Mr. Tierney

observed, that the right hon. gentleman had said, that the Bank was prepared, or in a condition to resume the payment of its notes in cash, which was rather surprising, as the issue of those notes had been materially enlarged, instead of being diminished, for some time back. Yet the Bank, according to the right hon. gentleman, was not only prepared to resume its cash payments, but there was nothing in the internal situation or foreign relations of the country to prevent that resumption. There was, however, something about loans to foreign powers, which might, it seemed, urge his majesty's ministers to propose a farther continuance of the restriction. What impression, he would ask, was such a declaration calculated to produce? It tended, in his view, rather to encourage than to remove doubt. But the truth was, as it appeared to him, that there were some persons in this country very much disposed to continue the restriction, if they could find any excuse for it; and as such excuse did not offer itself at home, they looked abroad for it. The right hon. gentleman had said something about foreign financial measures; but he had afforded no clue by which any one could come to a definite conclusion as to his purpose. It would perhaps have been better if the right hon. gentleman had declined to give any answer, than to have offered one so unsatisfactory and indefinite.
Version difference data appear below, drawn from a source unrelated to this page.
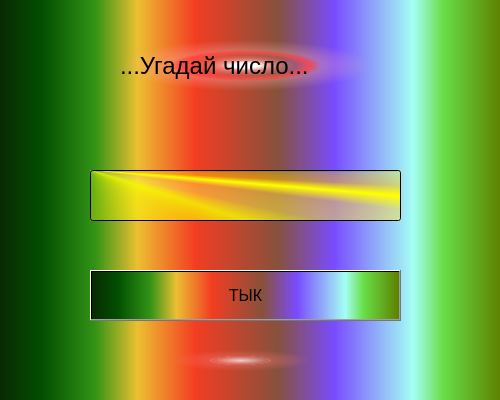
Old version of the form Play.ui in the repository Tantalien/startLearning.
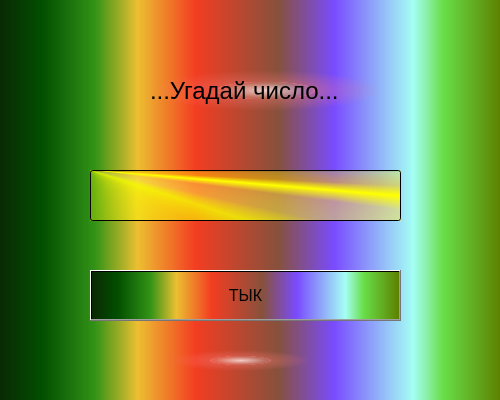
New version of the form.

Commit message: В процессе...

What changed in the file:
```diff
--- a/Play.ui
+++ b/Play.ui
@@ -50,10 +50,10 @@
   <widget class="QLabel" name="label">
    <property name="geometry">
     <rect>
-     <x>120</x>
-     <y>40</y>
-     <width>251</width>
-     <height>51</height>
+     <x>150</x>
+     <y>70</y>
+     <width>231</width>
+     <height>41</height>
     </rect>
    </property>
    <property name="font">
@@ -63,7 +63,7 @@
     </font>
    </property>
    <property name="styleSheet">
-    <string notr="true">background-color: qradialgradient(spread:pad, cx:0.5, cy:0.5, radius:0.5, fx:0.5, fy:0.5, stop:0 rgba(255, 255, 255, 255), stop:0.1 rgba(255, 255, 255, 255), stop:0.2 rgba(255, 176, 176, 167), stop:0.3 rgba(255, 151, 151, 92), stop:0.4 rgba(255, 125, 125, 51), stop:0.5 rgba(255, 76, 76, 205), stop:0.52 rgba(255, 76, 76, 205), stop:0.6 rgba(255, 180, 180, 84), stop:1 rgba(255, 255, 255, 0));</string>
+    <string notr="true">background-color: qradialgradient(spread:pad, cx:0.5, cy:0.5, radius:0.5, fx:0.5, fy:0.5, stop:0 rgba(255, 235, 235, 206), stop:0.35 rgba(255, 188, 188, 80), stop:0.4 rgba(255, 162, 162, 80), stop:0.425 rgba(255, 132, 132, 156), stop:0.44 rgba(252, 128, 128, 80), stop:1 rgba(255, 255, 255, 0));</string>
    </property>
    <property name="text">
     <string>...Угадай число...</string>
```
The commit also changes 1 other file.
For according to the right hon. gentleman, so far as he was intelligible, the object alluded to by his hon. friend, depended upon the measures of foreign powers. So, in order to decide upon the question, whether the Bank was likely to resume its cash payments in July, or whether the restriction was to continue, we must look to the foreign mails! thus the wind, or a change in the moon, might serve to throw the country into a state of doubt upon this important question. The right hon. gentleman was, it appeared, about to make some propositions for paying off the six millions due to the Bank; but he declined to suggest, and professed even an unwillingness to think of, any arrangement for discharging the loan of three millions, because, truly, its non-payment afforded an accommodation to the public. But this, he must say, was rather a singular reason for declining to pay a debt. Those loans, however, were of minor importance compared to the great and vital question, whether or not the Bank would resume its payments in cash on the 5th of July? The right hon gentleman had not intimated when any foreign financial measures were likely to urge a proposition for continuing the restriction act, but of course such a proposition must be brought forward before July. He remembered when any expression of the slightest doubt as to the resumption of cash payments by the Bank upon the expiration of the present act, was strongly deprecated on the other side of the House. When he last session expressed such doubt, he had been twitted with the assertion, "is not the Bank already paying its notes in cash?" § What sort of payments were then made he need not describe. They certainly did not encourage any calculation upon the capacity or disposition of the Bank to return to the old system of paying its notes in cash. But when was that system to return? Upon this important question the House and the country were still in the dark; and the fact was that the right hon. gentleman holding the office of chancellor of the exchequer, had not himself any one distinct idea upon the subject.